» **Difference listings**
++++++

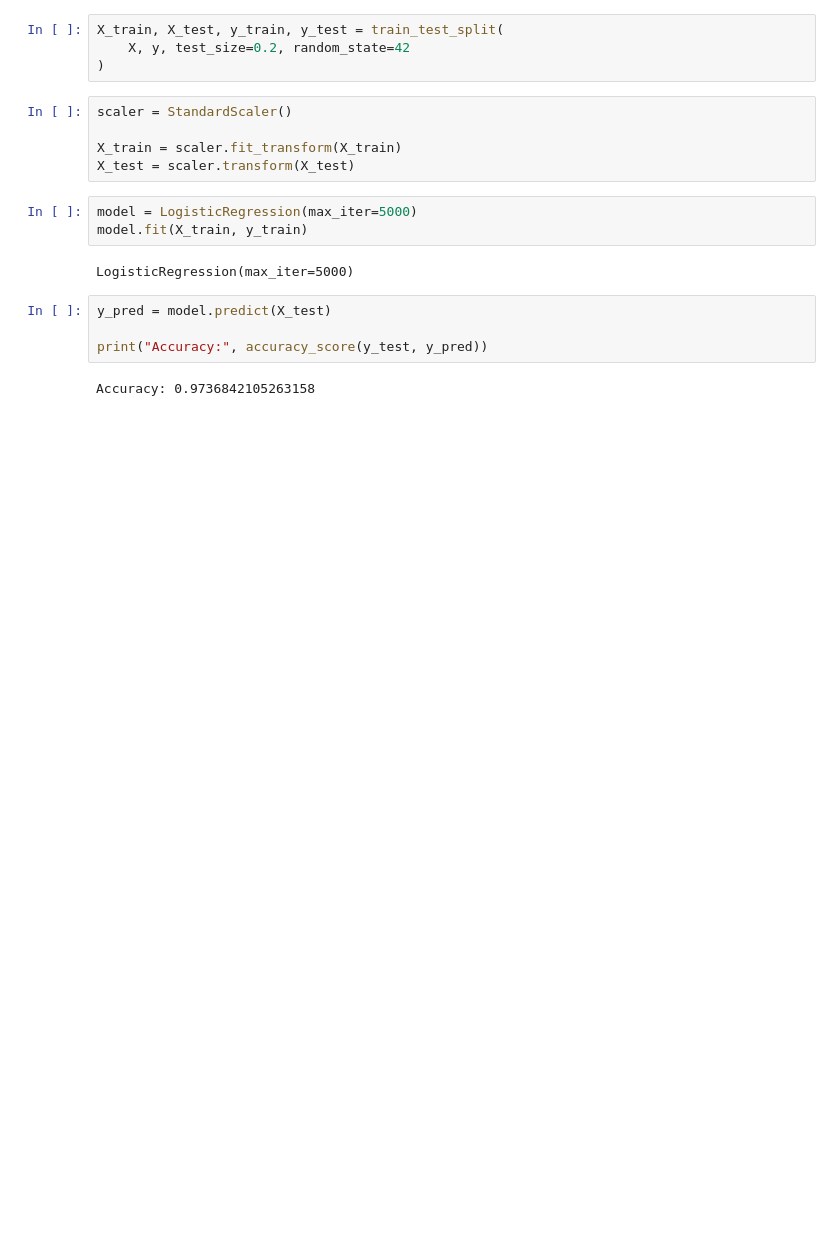
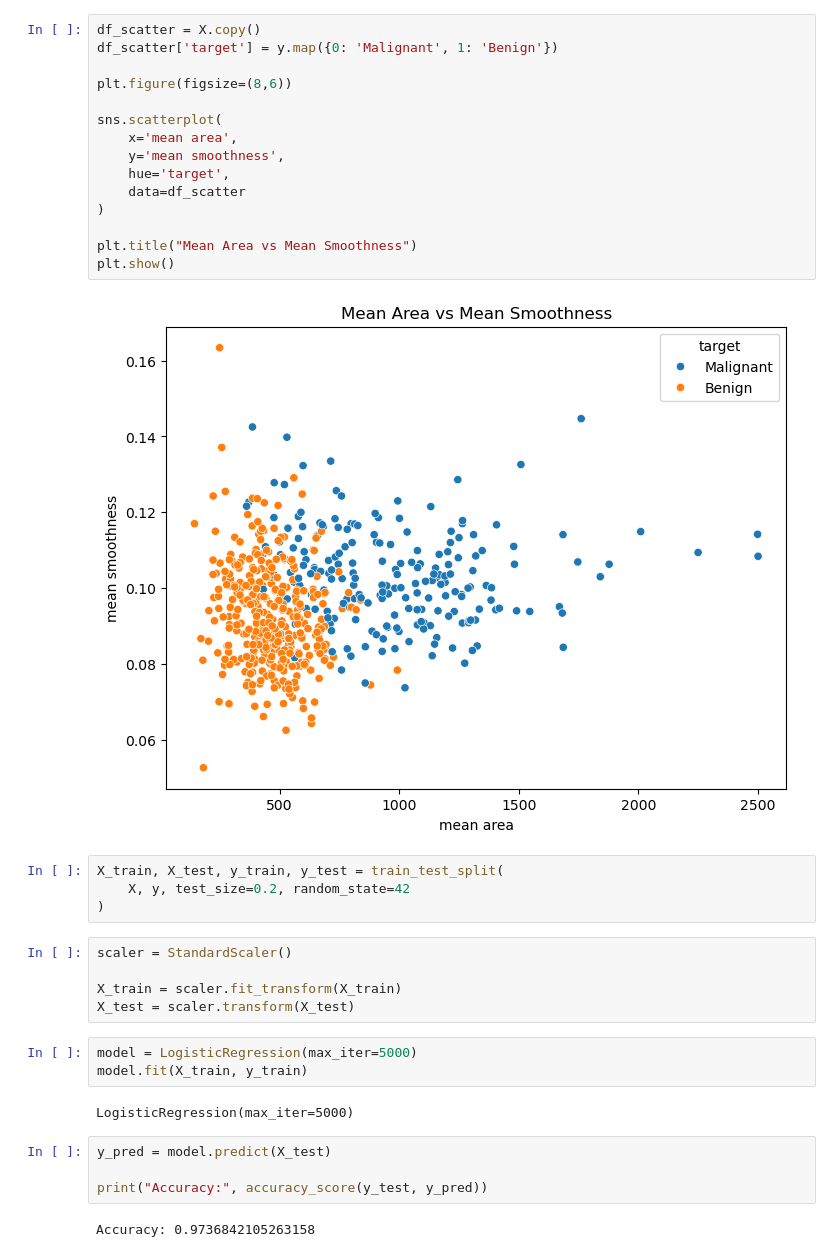
Before and after one commit to RohitGrid/Breast-Cancer-Detection, a Jupyter notebook: Breast-Cancer-detection.ipynb, the cells around one changed output. Cells and saved outputs as stored; diff of their text form; blank space fills up the shorter version.

```diff
--- a/Breast-Cancer-detection.ipynb
+++ b/Breast-Cancer-detection.ipynb
@@ -29,3 +57,20 @@ X.describe()
+# %%
+df_scatter = X.copy()
+df_scatter['target'] = y.map({0: 'Malignant', 1: 'Benign'})
+
+plt.figure(figsize=(8,6))
+
+sns.scatterplot(
+    x='mean area',
+    y='mean smoothness',
+    hue='target',
+    data=df_scatter
+)
+
+plt.title("Mean Area vs Mean Smoothness")
+plt.show()
+# %% [output]
+[figure, added]
 # %%
 X_train, X_test, y_train, y_test = train_test_split(
     X, y, test_size=0.2, random_state=42
```
Also changed, not shown: parts of 7 cells of this notebook.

++++++

» **TASK TO CARRY OUT**
Leave images out of the retyped records; keep all else exact.

» **RESULT**
Before and after one commit to RohitGrid/Breast-Cancer-Detection, a Jupyter notebook: Breast-Cancer-detection.ipynb, the cells around one changed output. Cells and saved outputs as stored; diff of their text form; blank space fills up the shorter version.

```diff
--- a/Breast-Cancer-detection.ipynb
+++ b/Breast-Cancer-detection.ipynb
@@ -29,3 +57,20 @@ X.describe()
+# %%
+df_scatter = X.copy()
+df_scatter['target'] = y.map({0: 'Malignant', 1: 'Benign'})
+
+plt.figure(figsize=(8,6))
+
+sns.scatterplot(
+    x='mean area',
+    y='mean smoothness',
+    hue='target',
+    data=df_scatter
+)
+
+plt.title("Mean Area vs Mean Smoothness")
+plt.show()
+# %% [output]
+[figure, added]
 # %%
 X_train, X_test, y_train, y_test = train_test_split(
     X, y, test_size=0.2, random_state=42
```
Also changed, not shown: parts of 7 cells of this notebook.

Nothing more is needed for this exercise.